usiness travel groups, security experts and privacy advocates are looking to derail a government plan to insert remotely readable chips in American passports, calling the chips homing devices for high-tech muggers, identity thieves and even terrorists.
But the U.S. State Department, which plans to start issuing the new passports to citizens later this year, says its critics are overstating the risks. Officials say that the chips will cut down on passport forgery, improve security and speed up border crossings.
The State Department is also adding technical features to prevent the radio-frequency identification devices, or RFID chips, in new passports from being “skimmed” by unauthorized readers, according to Frank Moss, the deputy assistant secretary for passport services at the State Department.
The 64-KB chips will include the information from the photo page of the passport, including name, date of birth and a digitized form of the passport picture. The chips include enough space so that fingerprints or iris prints can be added later.

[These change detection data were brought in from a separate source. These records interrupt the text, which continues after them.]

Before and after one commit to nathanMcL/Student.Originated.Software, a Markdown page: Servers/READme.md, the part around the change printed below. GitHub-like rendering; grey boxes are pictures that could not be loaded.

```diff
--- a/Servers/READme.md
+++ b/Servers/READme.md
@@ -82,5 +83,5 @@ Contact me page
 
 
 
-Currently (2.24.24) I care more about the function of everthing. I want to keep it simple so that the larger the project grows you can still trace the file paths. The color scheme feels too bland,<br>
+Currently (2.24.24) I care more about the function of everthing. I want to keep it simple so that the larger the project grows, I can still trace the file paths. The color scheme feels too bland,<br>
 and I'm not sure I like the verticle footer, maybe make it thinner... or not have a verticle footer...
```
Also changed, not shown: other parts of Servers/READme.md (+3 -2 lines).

Border agents, using special readers, will be able to call up all the passport information included on the chips on a computer screen. They will also use facial-identification software and a digital camera to verify that the person presenting the passport is the person who was issued the passport.

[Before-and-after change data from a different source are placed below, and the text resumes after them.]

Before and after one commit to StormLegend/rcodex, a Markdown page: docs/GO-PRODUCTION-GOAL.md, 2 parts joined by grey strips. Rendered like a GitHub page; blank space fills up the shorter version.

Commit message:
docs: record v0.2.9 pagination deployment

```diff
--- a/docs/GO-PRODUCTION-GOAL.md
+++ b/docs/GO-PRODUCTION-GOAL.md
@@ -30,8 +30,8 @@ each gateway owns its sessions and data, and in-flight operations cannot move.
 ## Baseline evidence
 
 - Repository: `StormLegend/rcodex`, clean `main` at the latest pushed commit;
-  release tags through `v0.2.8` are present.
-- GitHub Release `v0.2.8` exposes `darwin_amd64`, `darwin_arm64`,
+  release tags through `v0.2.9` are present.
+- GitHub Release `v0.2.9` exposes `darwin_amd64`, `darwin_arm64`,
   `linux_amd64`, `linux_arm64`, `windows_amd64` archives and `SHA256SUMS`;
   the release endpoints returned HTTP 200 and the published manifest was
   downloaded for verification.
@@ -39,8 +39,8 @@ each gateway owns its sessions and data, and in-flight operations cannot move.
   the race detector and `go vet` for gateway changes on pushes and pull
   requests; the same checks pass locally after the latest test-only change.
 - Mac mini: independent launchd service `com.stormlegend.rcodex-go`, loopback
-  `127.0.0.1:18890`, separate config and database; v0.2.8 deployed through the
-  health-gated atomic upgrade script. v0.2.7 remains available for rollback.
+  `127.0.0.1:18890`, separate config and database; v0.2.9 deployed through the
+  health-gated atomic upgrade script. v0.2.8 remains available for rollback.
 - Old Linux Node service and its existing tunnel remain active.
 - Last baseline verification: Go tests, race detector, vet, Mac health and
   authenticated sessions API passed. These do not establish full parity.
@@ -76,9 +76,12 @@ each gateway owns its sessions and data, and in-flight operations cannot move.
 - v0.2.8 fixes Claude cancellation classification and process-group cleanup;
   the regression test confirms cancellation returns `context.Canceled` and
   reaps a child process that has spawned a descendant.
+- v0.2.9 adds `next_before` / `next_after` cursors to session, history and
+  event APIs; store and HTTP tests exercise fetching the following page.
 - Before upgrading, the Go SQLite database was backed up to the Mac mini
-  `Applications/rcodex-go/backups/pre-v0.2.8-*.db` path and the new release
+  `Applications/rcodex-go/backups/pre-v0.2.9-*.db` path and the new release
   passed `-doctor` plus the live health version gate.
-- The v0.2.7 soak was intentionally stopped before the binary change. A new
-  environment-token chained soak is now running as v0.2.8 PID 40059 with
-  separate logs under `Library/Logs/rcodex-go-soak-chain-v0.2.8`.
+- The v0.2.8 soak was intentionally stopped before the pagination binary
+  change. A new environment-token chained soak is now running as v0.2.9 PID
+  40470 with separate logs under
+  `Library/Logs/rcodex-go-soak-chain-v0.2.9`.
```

But Bill Scannell, a publicist and freelance civil liberties provocateur, thinks the risk is far greater than the State Department is admitting. On Monday, Scannell launched an internet campaign called RFID Kills to stop the government’s plans.
The site accuses the State Department of putting Americans abroad at risk, saying the chips “turn tourists into targets, and American business travelers will transmit their identities to kidnappers wherever they go.”